Man overboard from stinger

What happened?

A member of the crew fell overboard through an opening in the stinger.  The incident occurred with the vessel alongside in port.  A team of three electricians were conducting function checks on a new roller box camera on the stinger.  One of the team fell about 2 metres into the water through an opening in the stinger floor grating. The person remained conscious and was able to swim to a lifebuoy that had been pre-deployed as part of the task.  He was recovered via the quayside ladder and was given first aid treatment for minor scratches on his neck and ear.

Stinger as seen from the quay

Opening through which person

A view of the rescue of the person who fell

What were the causes? What went wrong?

  • A requirement to move the vessel prevented the work on the stinger being completed on the quayside, which would have removed the fall potential;
  • Two weeks before the incident, a management inspection of the stinger had identified damage to handrails and walkway grating including the section from which the fall occurred. Repair was considered low priority because this area was not one that was normally accessed, and remedial work was neither planned nor immediately actioned;
  • The controls identified in the risk assessment were not verified by the supervising persons at the site;
  • The Permit to Work (PTW) was authorised without review or confirmation of control measures;
  • “Task seen as routine”- there was no task-specific Toolbox Talk (TBT) conducted; a ‘pre-shift’ briefing was considered adequate. The persons involved saw the task as “routine and simple”;
  • The work team involved in the incident observed unsafe conditions, including openings in walkways and missing handrails, but did not stop the job to re-assess, or apply any Management of Change procedure.

What actions were taken?

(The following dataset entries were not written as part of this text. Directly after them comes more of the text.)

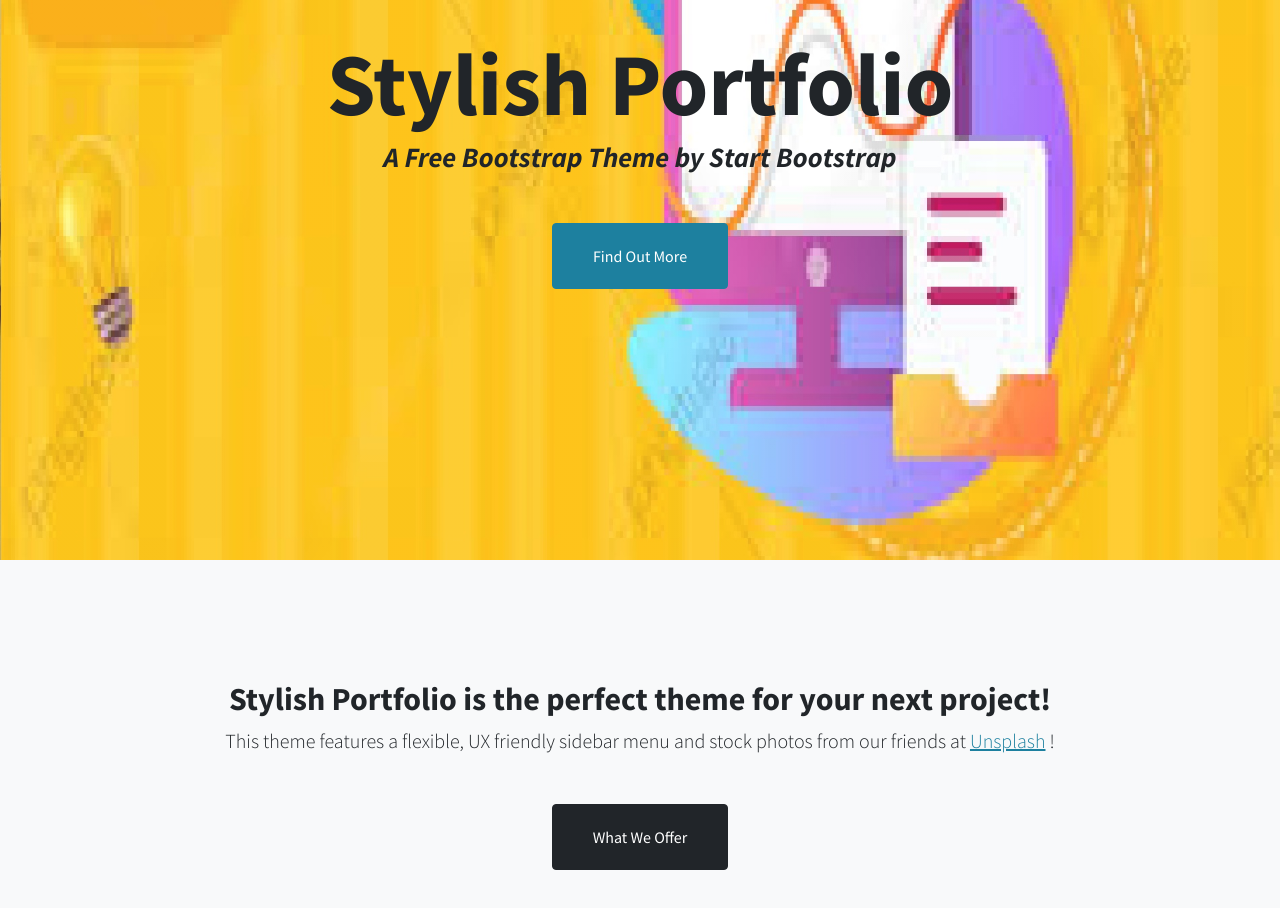
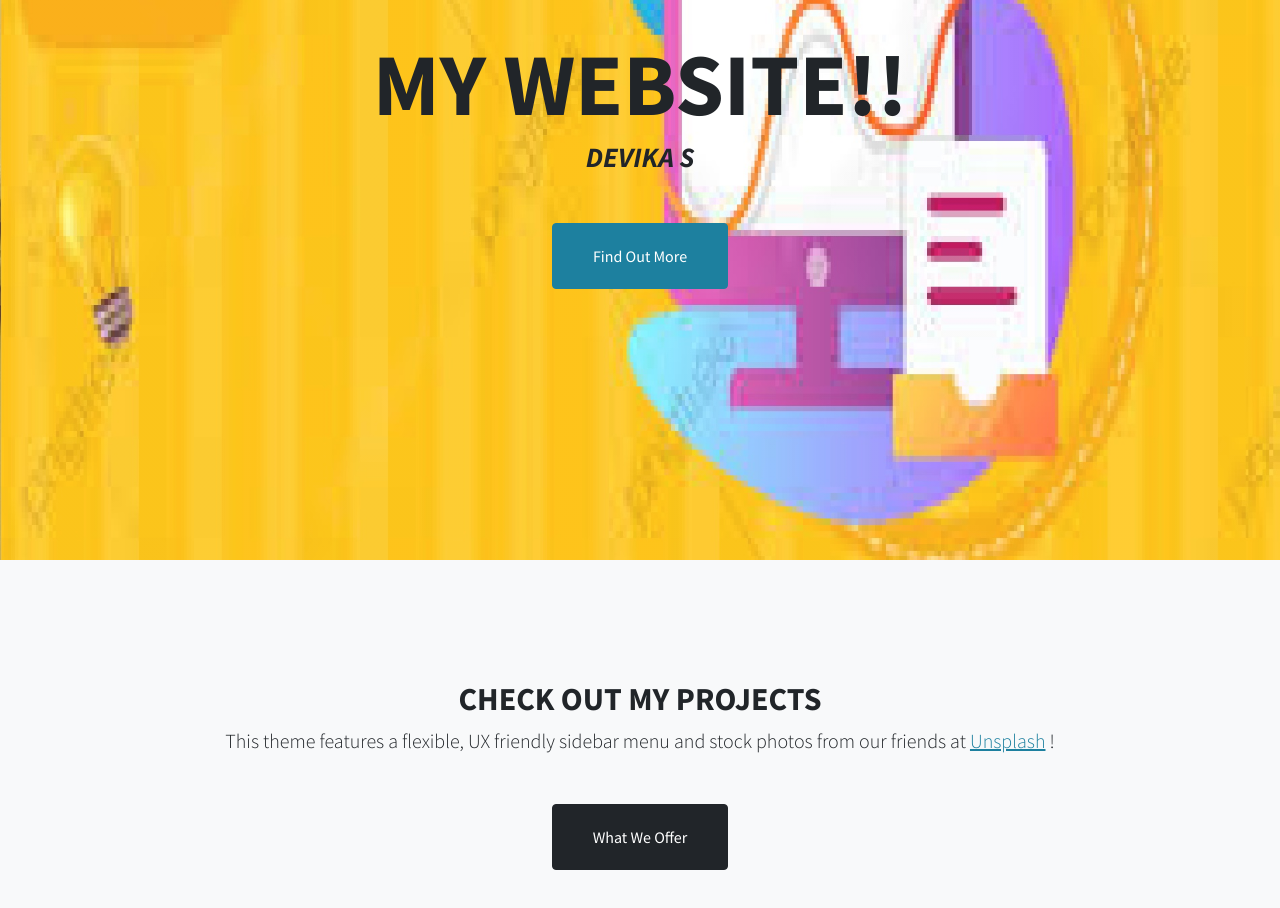
Before and after one commit to devikasanjai/devikasanjai.github.io, a plain HTML site: page index.html in a window 1280 px wide. Shown: the part 240-1148 px from the top of the page. Drawn offline with nearby package versions, Linux system fonts and the light colour scheme.

Commit message:
FIRST COMMIT

```diff
--- a/index.html
+++ b/index.html
@@ -33,8 +33,8 @@
         <!-- Header-->
         <header class="masthead d-flex align-items-center">
             <div class="container px-4 px-lg-5 text-center">
-                <h1 class="mb-1">Stylish Portfolio</h1>
-                <h3 class="mb-5"><em>A Free Bootstrap Theme by Start Bootstrap</em></h3>
+                <h1 class="mb-1">MY WEBSITE!!</h1>
+                <h3 class="mb-5"><em>DEVIKA S</em></h3>
                 <a class="btn btn-primary btn-xl" href="#about">Find Out More</a>
             </div>
         </header>
@@ -43,7 +43,7 @@
             <div class="container px-4 px-lg-5 text-center">
                 <div class="row gx-4 gx-lg-5 justify-content-center">
                     <div class="col-lg-10">
-                        <h2>Stylish Portfolio is the perfect theme for your next project!</h2>
+                        <h2>CHECK OUT MY PROJECTS</h2>
                         <p class="lead mb-5">
                             This theme features a flexible, UX friendly sidebar menu and stock photos from our friends at
                             <a href="https://unsplash.com/">Unsplash</a>
```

  • Adequate planning and risk assessment before starting work;
  • Appropriate review of work area before start to ensure the specified controls provide safe working conditions;
  • Stop work authority should be re-emphasised as an obligation and responsibility for all;
  • Specific risk of falling overboard should be considered not only for work over the side but also for work near the side.